I also like Bundle’s 5th point and have thought about it previously. This is how we award the KOM for the Gran Fondo’s I produce. If you combine this with primes (such as the Cima Coppi), perhaps we would see some real battles emerge rather than the KOM title going to escape artists and opportunists without GC aspirations.

Changing the points system for the Green Jersey has certainly changed the sprints during the stages (we now see the contenders going for them, even when a break is up the road), so why not look at changes for the polka dot jersey too? Of course if I had my way, there would be a sprints jersey (like the former red Catch jersey in the TDF) for mid race and sprint stages, and a points jersey for consistency of finishes in all stages, but that is another subject…

new kid July 15, 2012 at 10:12 am

Thanks for another informative read. I don’t know if you have already covered another mystery area for us newbies but how is the position taken up by the cyclists at the start of a stage determined. I’ve seen all of the jerseys on the front but behind them what happens? Also when they begin riding through the neutralized section at the start are riders governed by any rules about moving closer to the front?

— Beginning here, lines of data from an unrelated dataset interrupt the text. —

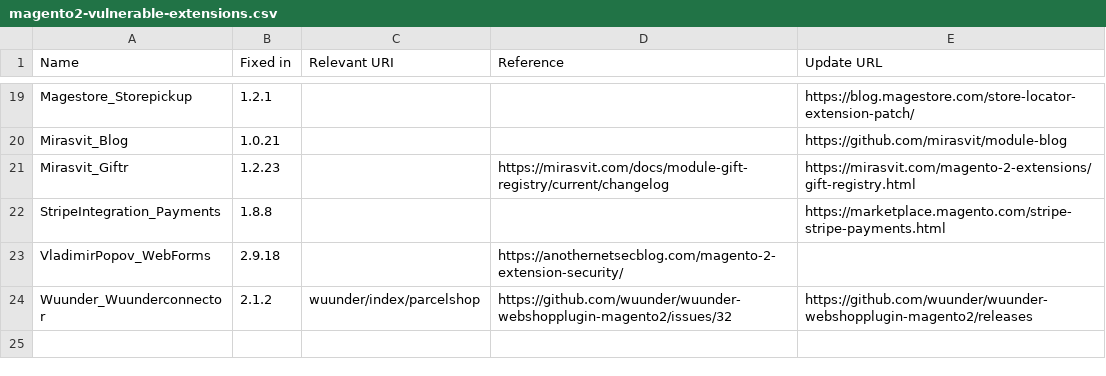
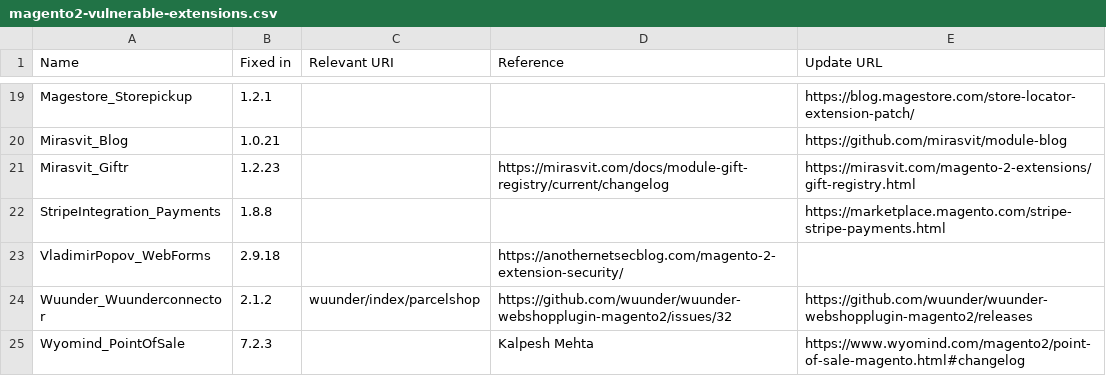
Before and after one commit to sansecio/magevulndb, a CSV file: magento2-vulnerable-extensions.csv, drawn as a sheet; only a part is shown, gaps mark what is left out.

Commit message:
Added vulnerable extension entry (#80)
added wyomind pointofsale extension to the list

```diff
--- a/magento2-vulnerable-extensions.csv
+++ b/magento2-vulnerable-extensions.csv
@@ -24 +24,2 @@ VladimirPopov_WebForms,2.9.18,,https://anothernetsecblog.com/magento-2-extension
 Wuunder_Wuunderconnector,2.1.2,wuunder/index/parcelshop,https://github.com/wuunder/wuunder-webshopplugin-magento2/issues/32,https://github.com/wuunder/wuunder-webshopplugin-magento2/releases
+Wyomind_PointOfSale,7.2.3,,Kalpesh Mehta,https://www.wyomind.com/magento2/point-of-sale-magento.html#changelog
```
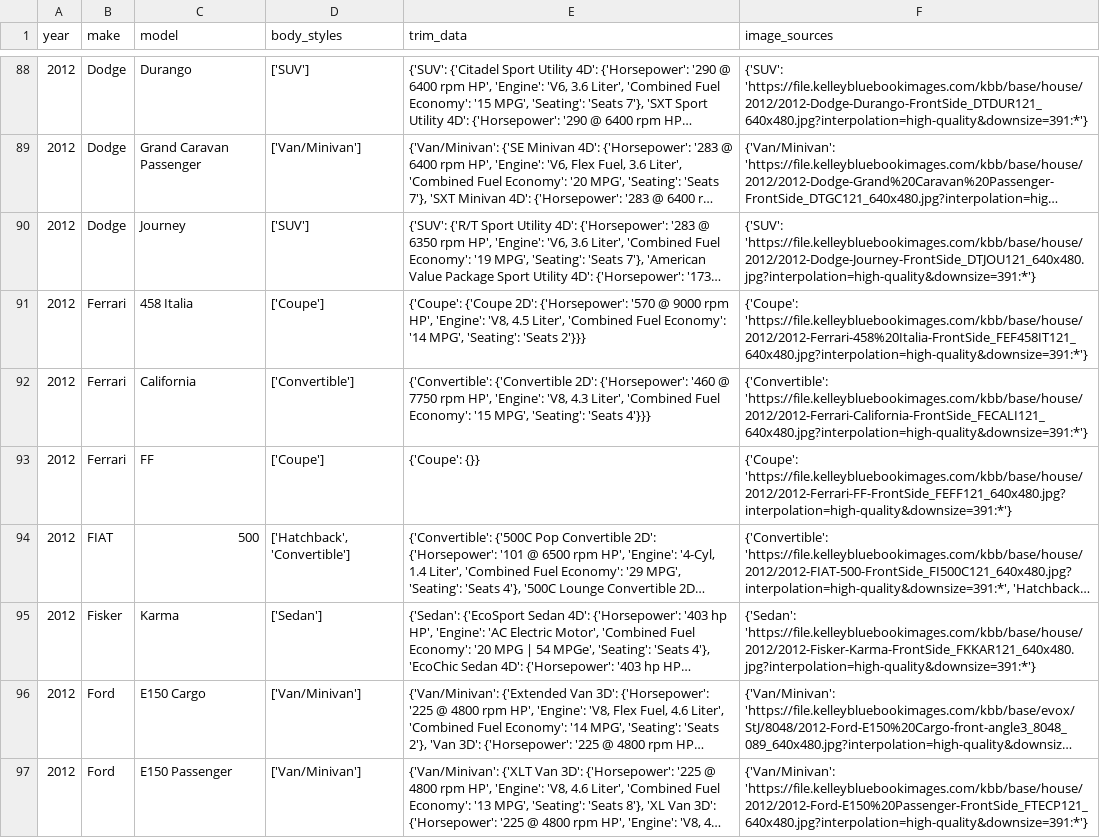
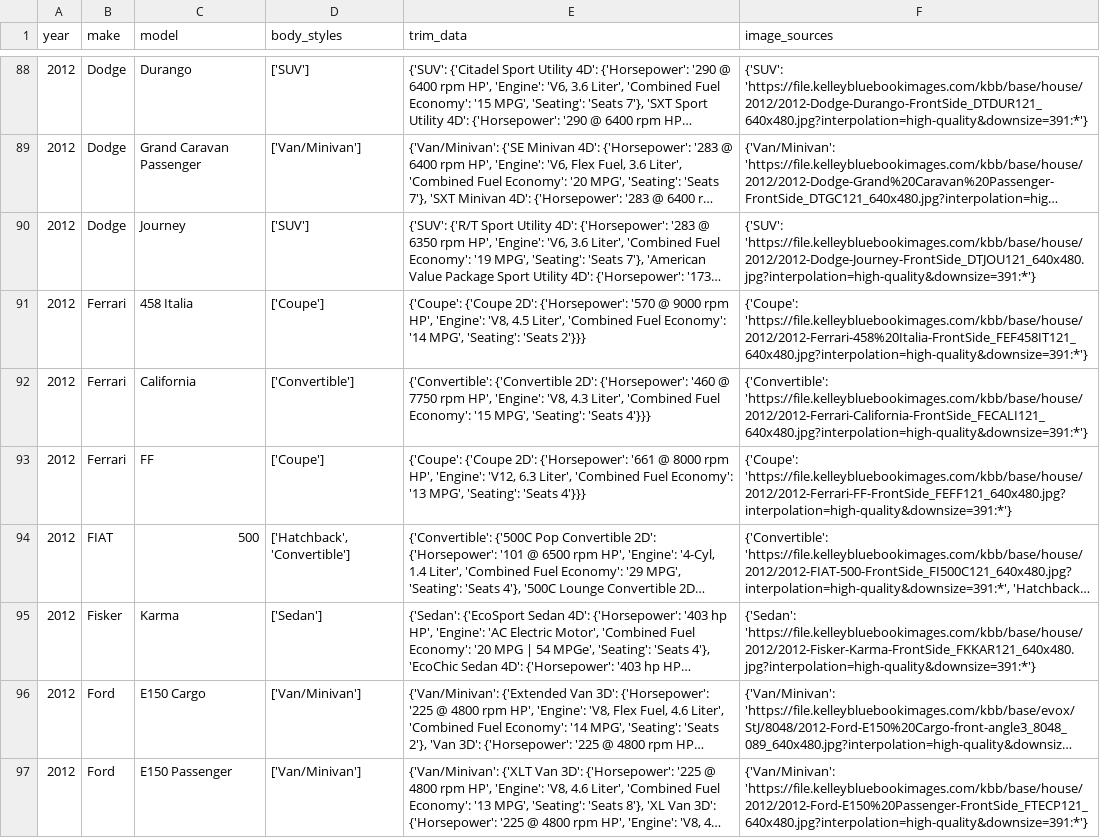
Before and after one commit to zshafiqu/vehicleinfo.org, a CSV file: scrapingservices/master_data/2012.csv, drawn as a sheet; only a part is shown, gaps mark what is left out; long unchanged cells end in …; the diff covers the shown part only; the diff names each change by its address in the sheet, - before the commit and + after, or states it on an @@ line.

```diff
--- a/scrapingservices/master_data/2012.csv
+++ b/scrapingservices/master_data/2012.csv
-E93 (trim_data): {'Coupe': {}}
+E93 (trim_data): {'Coupe': {'Coupe 2D': {'Horsepower': '661 @ 8000 rpm HP', 'Engine': 'V12, 6.3 Liter', 'Combined Fuel Economy': '13 MPG', 'Seating': 'Seats 4'}}}
```
Also changed, not shown: 1 edited cell elsewhere in this file, 2 other files.
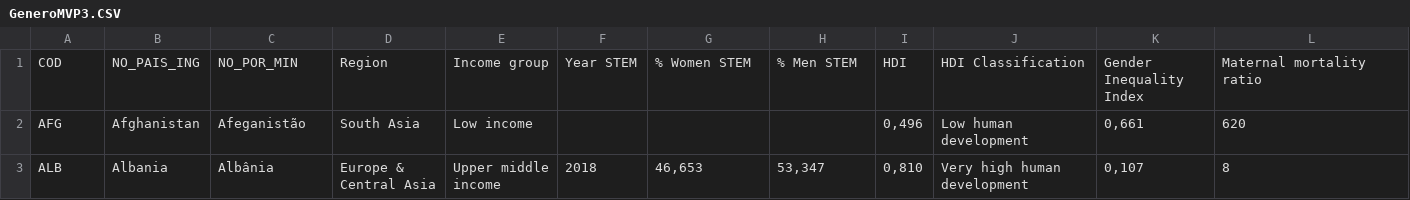
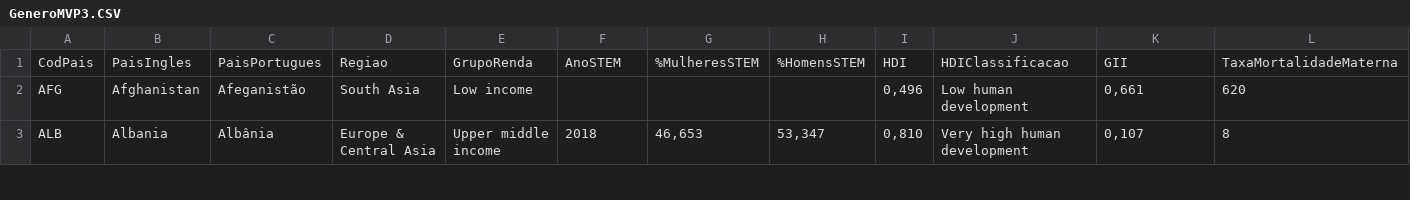
Before and after one commit to pztavares/PUC, a CSV file: GeneroMVP3.CSV, drawn as a sheet; only a part is shown; removed rows and columns are numbered as before the commit, all else as after; rows hold the shown columns only; the diff names each change by its address in the sheet, - before the commit and + after, or states it on an @@ line.

Commit message:
Update GeneroMVP3.CSV

```diff
--- a/GeneroMVP3.CSV
+++ b/GeneroMVP3.CSV
-row 1: COD | NO_PAIS_ING | NO_POR_MIN | Region | Income group | Year STEM | % Women STEM | % Men STEM | HDI | HDI Classification | Gender Inequality Index | Maternal mortality ratio
+row 1: CodPais | PaisIngles | PaisPortugues | Regiao | GrupoRenda | AnoSTEM | %MulheresSTEM | %HomensSTEM | HDI | HDIClassificacao | GII | TaxaMortalidadeMaterna
```
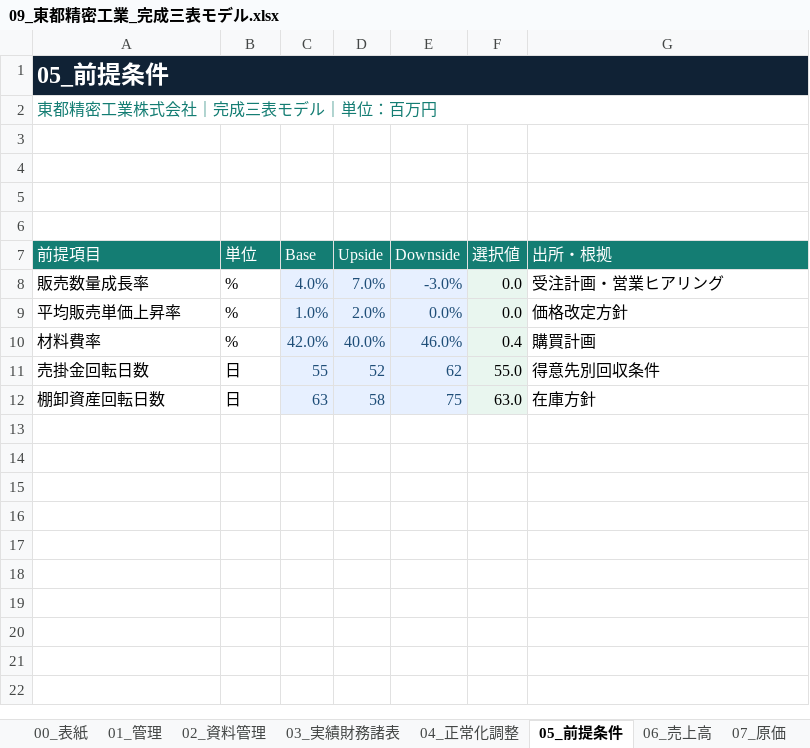
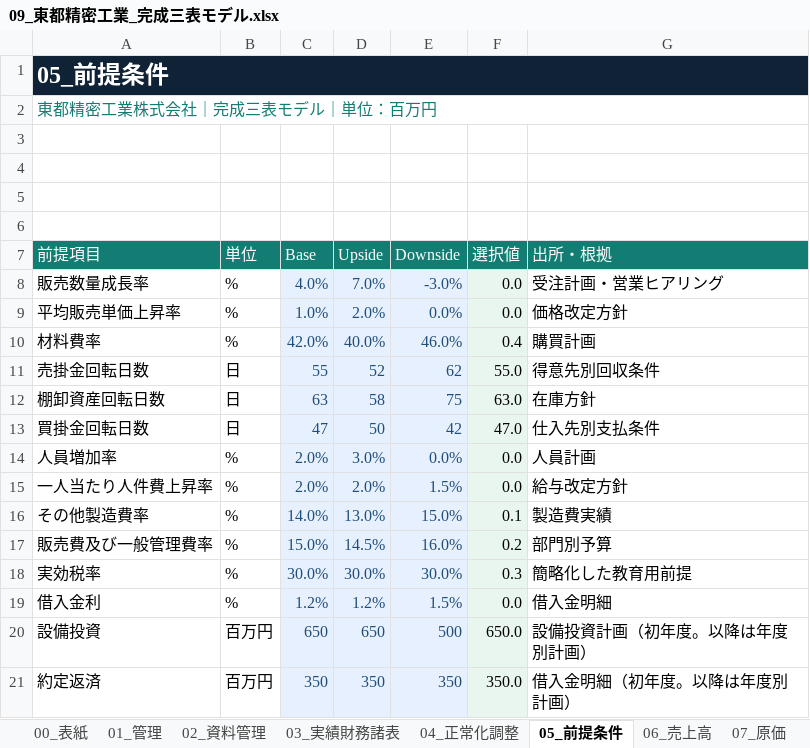
Before and after one commit to data-lab-23/financial-modeling-lab, an Excel workbook: public/downloads/09_東都精密工業_完成三表モデル.xlsx, sheet 05_前提条件, drawn as a sheet; values as stored, in another font and other column widths than the file's, no borders; the diff names each change by its address in the sheet, - before the commit and + after, or states it on an @@ line.

```diff
--- a/public/downloads/09_東都精密工業_完成三表モデル.xlsx (sheet 05_前提条件)
+++ b/public/downloads/09_東都精密工業_完成三表モデル.xlsx (sheet 05_前提条件)
+row 13: 買掛金回転日数 | 日 | 47 | 50 | 42 | 47.0 | 仕入先別支払条件
+row 14: 人員増加率 | % | 2.0% | 3.0% | 0.0% | 0.0 | 人員計画
+row 15: 一人当たり人件費上昇率 | % | 2.0% | 2.0% | 1.5% | 0.0 | 給与改定方針
+row 16: その他製造費率 | % | 14.0% | 13.0% | 15.0% | 0.1 | 製造費実績
+row 17: 販売費及び一般管理費率 | % | 15.0% | 14.5% | 16.0% | 0.2 | 部門別予算
+row 18: 実効税率 | % | 30.0% | 30.0% | 30.0% | 0.3 | 簡略化した教育用前提
+row 19: 借入金利 | % | 1.2% | 1.2% | 1.5% | 0.0 | 借入金明細
+row 20: 設備投資 | 百万円 | 650 | 650 | 500 | 650.0 | 設備投資計画（初年度。以降は年度別計画）
+row 21: 約定返済 | 百万円 | 350 | 350 | 350 | 350.0 | 借入金明細（初年度。以降は年度別計画）
```
Also changed, not shown: sheet 15_出力, sheet 14_CF, sheet 13_BS, sheet 12_PL, sheet 07_原価, sheet 03_実績財務諸表, 9 more sheets, formulas that keep their value, public/downloads/08_東都精密工業_受領資料パック.xlsx, 8 other files.
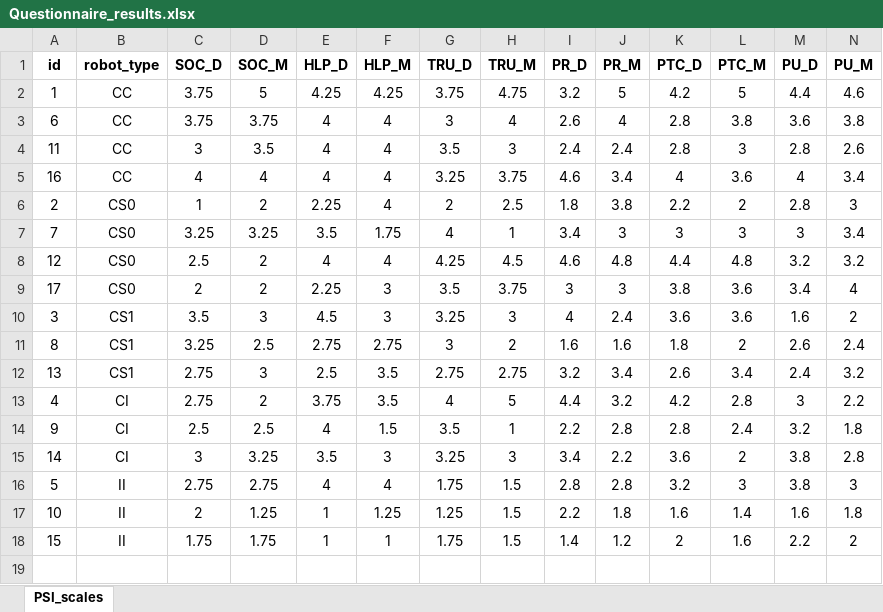
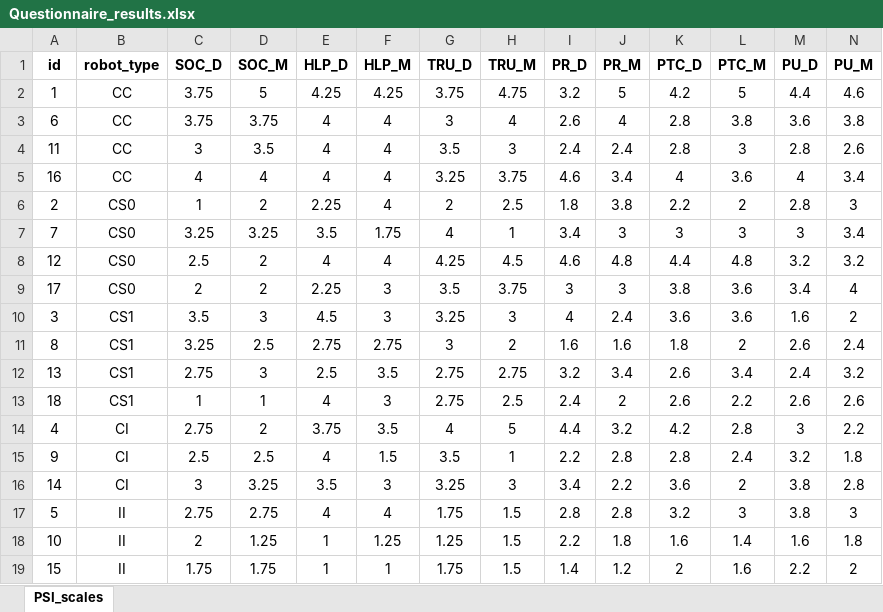
Before and after one commit to GiovanniFalcone/semantic_memory_hri, an Excel workbook: app/analysis/Questionnaire_results.xlsx, sheet PSI_scales, drawn as a sheet; only a part is shown; values as stored, in another font and other column widths than the file's, no borders; rows hold the shown columns only; the diff names each change by its address in the sheet, - before the commit and + after, or states it on an @@ line.

Commit message:
new partecipant added, results updated

```diff
--- a/app/analysis/Questionnaire_results.xlsx (sheet PSI_scales)
+++ b/app/analysis/Questionnaire_results.xlsx (sheet PSI_scales)
+row 13: 18 | CS1 | 1 | 1 | 4 | 3 | 2.75 | 2.5 | 2.4 | 2 | 2.6 | 2.2 | 2.6 | 2.6
```
Also changed, not shown: app/analysis/results.xlsx, 9 other files.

The Inner Ring July 15, 2012 at 10:24 am

The jerseys go to the front as a privilege and to get on TV, for photos. But the others just line up behind in the order they show up. Once the neutral section starts you can overtake but the road can be packed so it’s not easy. There are sometimes crashes because of this.

Comments on this entry are closed.

{ 2 trackbacks }

Previous post:

Next post: